## Stored data entries
'''
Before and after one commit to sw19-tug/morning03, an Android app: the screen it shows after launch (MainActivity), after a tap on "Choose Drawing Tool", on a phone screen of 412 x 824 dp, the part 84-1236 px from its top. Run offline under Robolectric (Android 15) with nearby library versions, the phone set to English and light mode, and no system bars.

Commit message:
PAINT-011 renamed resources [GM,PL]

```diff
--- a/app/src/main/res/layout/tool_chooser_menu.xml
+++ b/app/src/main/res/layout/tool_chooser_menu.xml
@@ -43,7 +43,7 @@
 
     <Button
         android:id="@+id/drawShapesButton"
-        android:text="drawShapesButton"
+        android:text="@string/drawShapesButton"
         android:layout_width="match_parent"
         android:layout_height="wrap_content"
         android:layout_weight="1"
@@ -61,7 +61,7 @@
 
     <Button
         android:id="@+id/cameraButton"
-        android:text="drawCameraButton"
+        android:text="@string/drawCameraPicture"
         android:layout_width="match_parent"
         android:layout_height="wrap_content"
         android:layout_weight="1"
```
'''
## TASK ITEM
Copy each line of the records above that carries the word "text".

## RESPONSE AREA
-        android:text="drawShapesButton"
+        android:text="@string/drawShapesButton"
-        android:text="drawCameraButton"
+        android:text="@string/drawCameraPicture"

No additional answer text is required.